The court ruling is considered the last major legal/regulatory hurdle for the project, which was first approved by the federal government in 2016. The pipeline expansion is expected to triple its capacity to 890,000 barrels per day, up from 300,000 barrels currently.
A recent first-quarter earnings report indicated that the pipeline shipped an average of 297,000 barrels per day in the first three months of this year, below capacity, and also noted a steep drop in the price of western crude oil due to the pandemic and oil production competition between Russia and Saudi Arabia.
A Trans Mountain spokesman told CBC that while shipping requests are reduced, the pipeline remains at full capacity based on shipments of both light and heavy crude oil. It is the only North American pipellne that can ship both.
Meanwhile, an effort to expand the 1,172-mile Dakota Access pipeline, which extends from North Dakota to southern Illinois, gained some ground June 4 when Illinois regulators rejected a request from opponents to delay a decision on state permits for the proposed project because of the pandemic.
Environmental groups also argued that the COVID-19 impact on global oil use should negate the expansion. But Dakota Access developers said the situation is temporary, with demand to increase as world economies revive.
A final decision still is to come from the state Commerce Commission.
The expansion is set to boost capacity from 570,000 barrels of oil per day to 1.1 million and has already received approvals from North Dakota, South Dakota and Iowa.

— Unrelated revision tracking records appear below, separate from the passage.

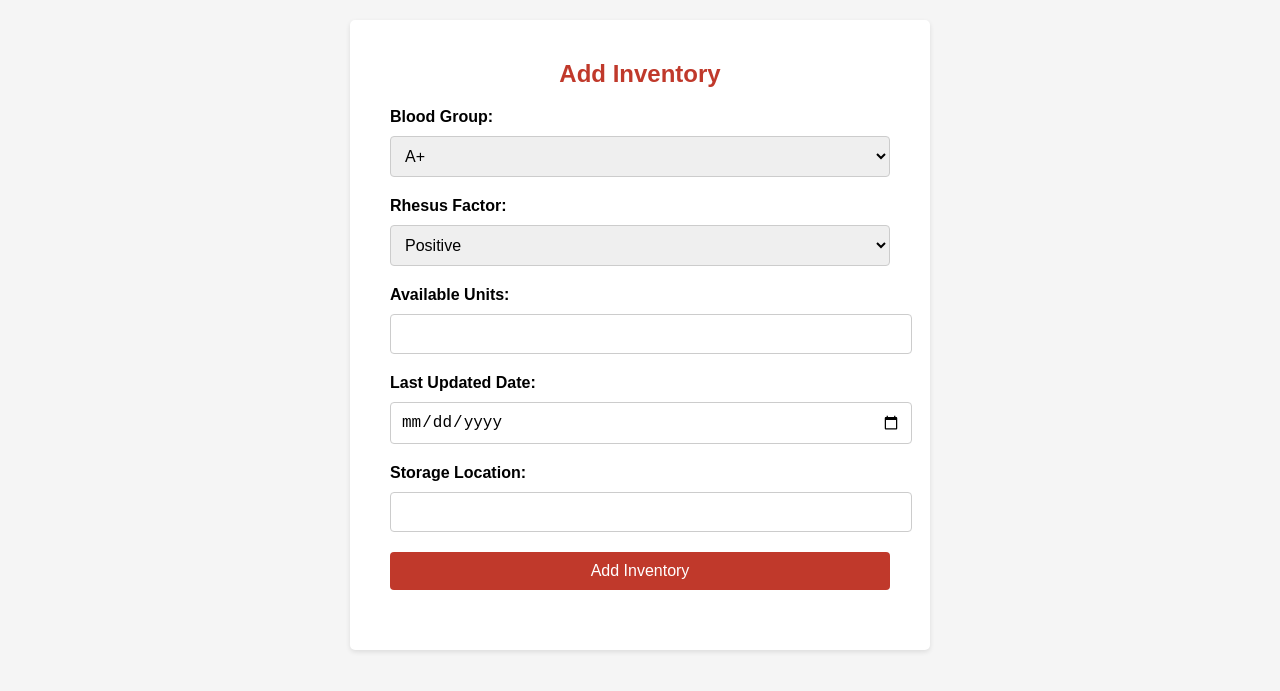
Repository: omi4535/Decentralized_Blood_Bank_System
Page: http://localhost/blood_bank_system/add_new_inventory.jsp
These files come from the project's save history. The page is drawn as it stood at one moment and after the next save; the edit follows.
The browser window is 1280 px wide. The pictures show the whole page.
The page is served by Tomcat 9.

Above is the page before, as saved 2023-07-05 18:35:43.

After the next save:
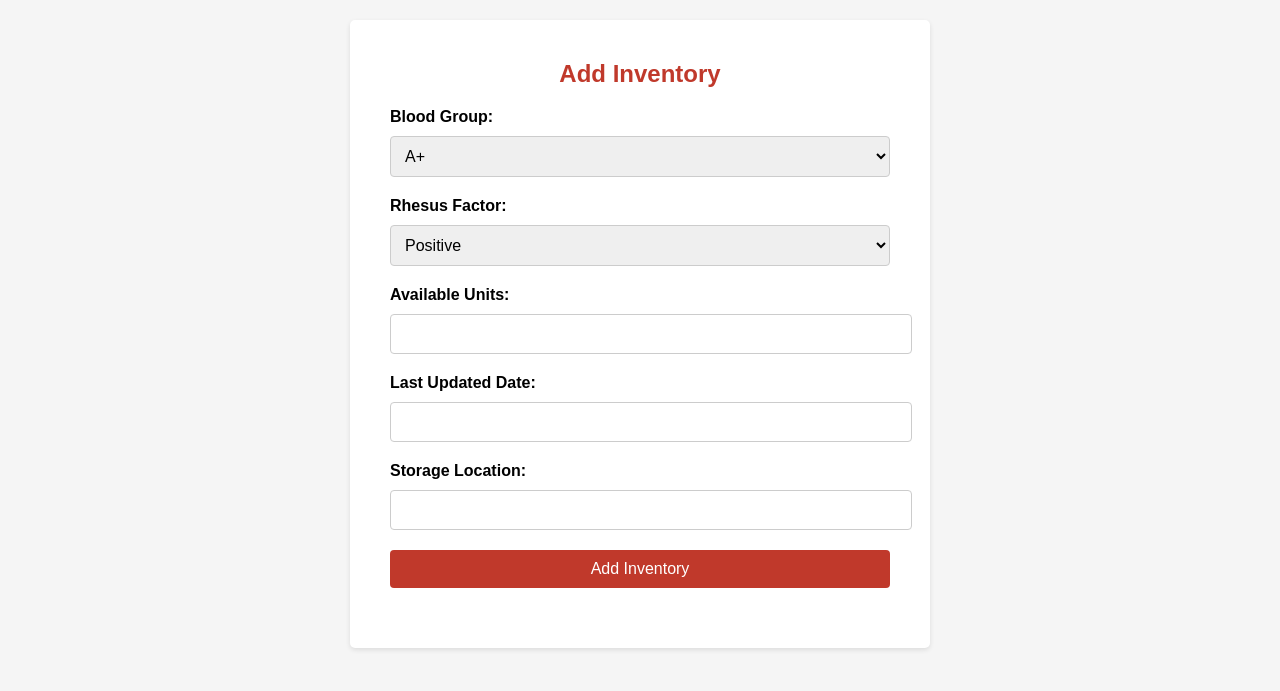
Saved 51 s later.
--- a/blood bank system/src/main/webapp/add_new_inventory.jsp
+++ b/blood bank system/src/main/webapp/add_new_inventory.jsp
@@ -84,7 +84,7 @@
             <input type="text" name="availableUnits" name="availableUnits" required>
 
             <label for="lastUpdatedDate">Last Updated Date:</label>
-            <input type="date" name="lastUpdatedDate" name="lastUpdatedDate" required>
+            <input type="text" name="lastUpdatedDate" name="lastUpdatedDate" required>
 
             <label for="storageLocation">Storage Location:</label>
             <input type="text" name="storageLocation" name="storageLocation" required>
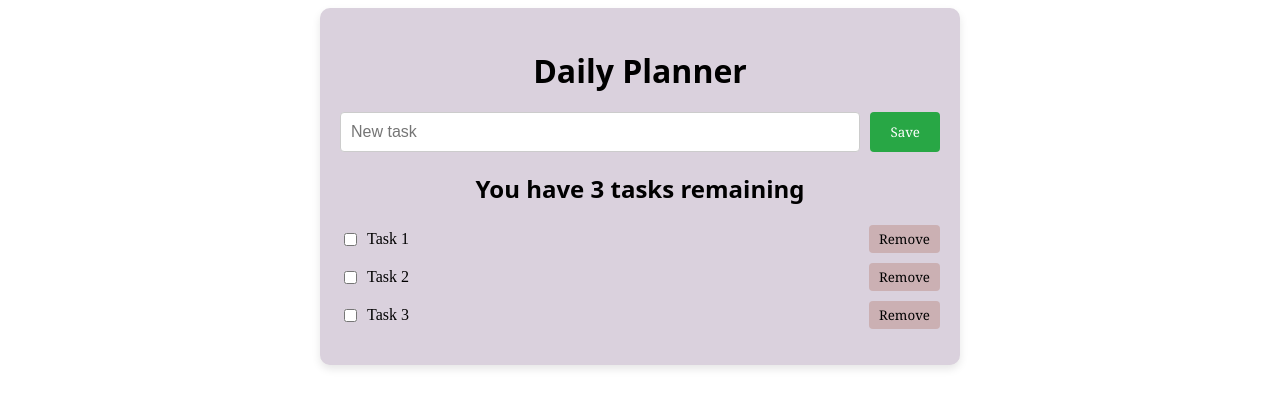
Repository: k8ANStar/lab04-daily-planner
Page: /
These files come from the project's save history. The page is drawn as it stood at one moment and after the next save; the edit follows.
The browser window is 1280 px wide. The pictures show the whole page.
The project was rebuilt for these pictures with package versions that can differ from the ones it lists, and the page was loaded fresh each time. Also part of the build but not shown: vite.config.js.

Above is the page before, as saved 2024-10-13 12:41:10.

After the next save:
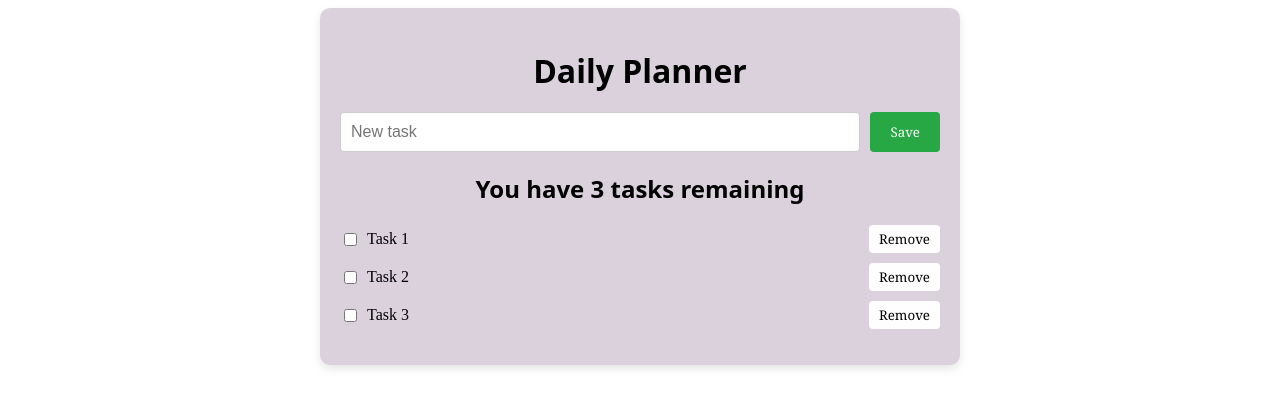
Saved 4 s later.
--- a/src/App.css
+++ b/src/App.css
@@ -71,7 +71,7 @@ h2 {
 
 .remove-btn {
 	padding: 5px 10px;
-	background-color: #cbb0b3;
+	background-color: #fefefe;
 	color: rgb(0, 0, 0);
 	border: 1px;
 	border-radius: 4px;
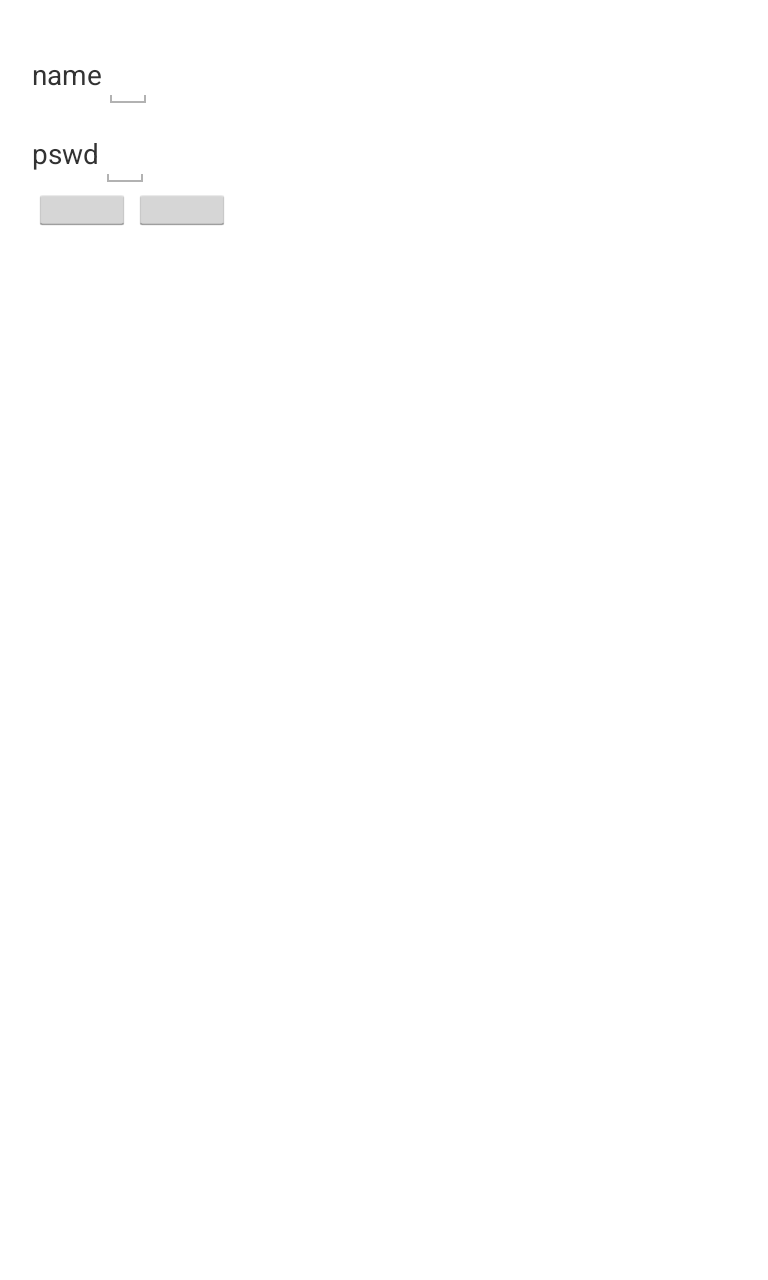
Repository: KnightFreedom/cookcook
Layout: client/CookCook/res/layout/activity_main.xml
An editor plug-in stored every save of this project. The layout is shown before and after the next save, followed by the edit.
It is drawn on a 768 x 1280 px phone screen (xhdpi) without system bars, with theme AppTheme; the app's code is not run.

Above is the layout before, as saved 2017-05-09 11:37:56.

### client/CookCook/res/layout/activity_main.xml
<RelativeLayout xmlns:android="http://schemas.android.com/apk/res/android"
    xmlns:tools="http://schemas.android.com/tools"
    android:layout_width="match_parent"
    android:layout_height="match_parent"
    android:paddingBottom="@dimen/activity_vertical_margin"
    android:paddingLeft="@dimen/activity_horizontal_margin"
    android:paddingRight="@dimen/activity_horizontal_margin"
    android:paddingTop="@dimen/activity_vertical_margin"
    tools:context=".MainActivity" >


    <LinearLayout
        android:layout_width="match_parent"
        android:layout_height="wrap_content"
        android:orientation = "vertical">

	    <LinearLayout android:layout_width = "match_parent"
	        android:layout_height = "match_parent"
	        android:orientation = "horizontal">

	    <TextView
	        android:layout_width="wrap_content"
	        android:layout_height="wrap_content"
	        android:text="@string/usrName" />

	    <EditText
	        android:layout_width= "wrap_content"
	        android:layout_height = "wrap_content"
	        android:maxWidth = "60dp"
	        />

	    </LinearLayout>

	    <!-- comment -->
	    <LinearLayout
	        android:layout_width = "match_parent"
	        android:layout_height = "match_parent"
	        android:orientation = "horizontal">

	    <TextView
	        android:layout_width="wrap_content"
	        android:layout_height="wrap_content"
	        android:text="@string/pswd" />

	    <EditText
	        android:layout_width= "wrap_content"
	        android:layout_height = "wrap_content"
	        android:maxWidth = "60dp"
	        />

	    </LinearLayout>

	    <LinearLayout
	        android:layout_width = "match_parent"
	        android:layout_height = "match_parent"
	        android:orientation = "horizontal"
	        >
	    <Button
	        android:layout_width = "50dp"
	        android:layout_height = "20dp"
	        android:text="@string/login"
	        />

	    <Button
	        android:layout_width = "50dp"
	        android:layout_height = "20dp"
	        android:text="@string/signup"
	        />

	    </LinearLayout>

    </LinearLayout>


</RelativeLayout>

### client/CookCook/res/values/strings.xml
<?xml version="1.0" encoding="utf-8"?>
<resources>

    <string name="app_name">CookCook</string>
    <string name="action_settings">Settings</string>
    <string name="hello_world">Hello world!</string>
    <string name="usrName">name</string>
    <string name="pswd">pswd</string>
    <string name="login">login</string>
    <string name="signup">signup</string>

</resources>

Loaded but not shown: client/CookCook/res/values/styles.xml (common file); client/CookCook/res/values-v11/styles.xml (common file); client/CookCook/res/values-v14/styles.xml (common file); client/CookCook/res/values/dimens.xml (common file)

After the next save:
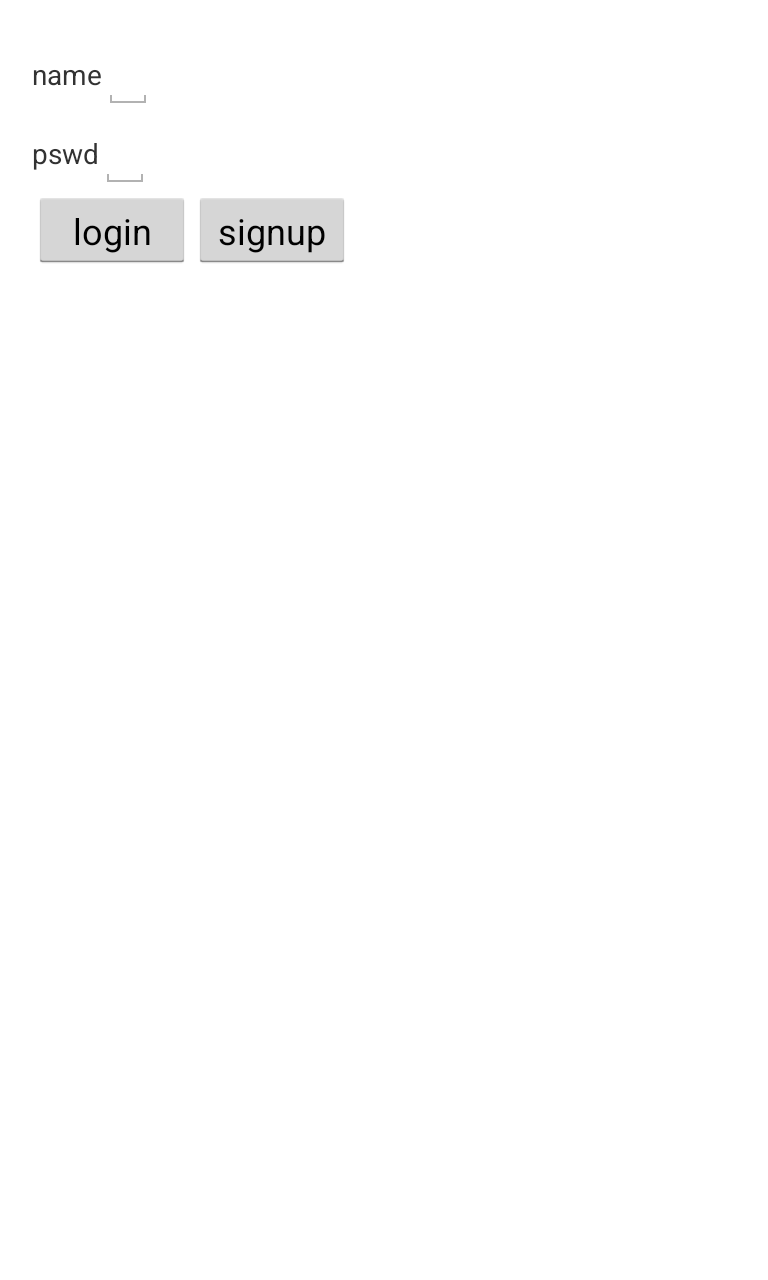
Saved 65 s later.
--- a/client/CookCook/res/layout/activity_main.xml
+++ b/client/CookCook/res/layout/activity_main.xml
@@ -56,14 +56,14 @@
 	        android:orientation = "horizontal"
 	        >
 	    <Button
-	        android:layout_width = "50dp"
-	        android:layout_height = "20dp"
+	        android:layout_width = "80dp"
+	        android:layout_height = "40dp"
 	        android:text="@string/login"
 	        />
 
 	    <Button
-	        android:layout_width = "50dp"
-	        android:layout_height = "20dp"
+	        android:layout_width = "80dp"
+	        android:layout_height = "40dp"
 	        android:text="@string/signup"
 	        />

Dakota Access still faces legal issues, with a U.S. District Court judge in Washington, D.C., set to rule on whether it can still operate while the U.S. Army Corps of Engineers completes a more detailed environmental study, based on a separate court ruling, of the pipeline's water-crossing permit.
The Standing Rock Sioux tribe, along with environmental groups and 36 House and Senate Democrats, have argued that the permit should be vacated, while 14 states have filed briefs claiming the move would cause severe project delays and economic harm.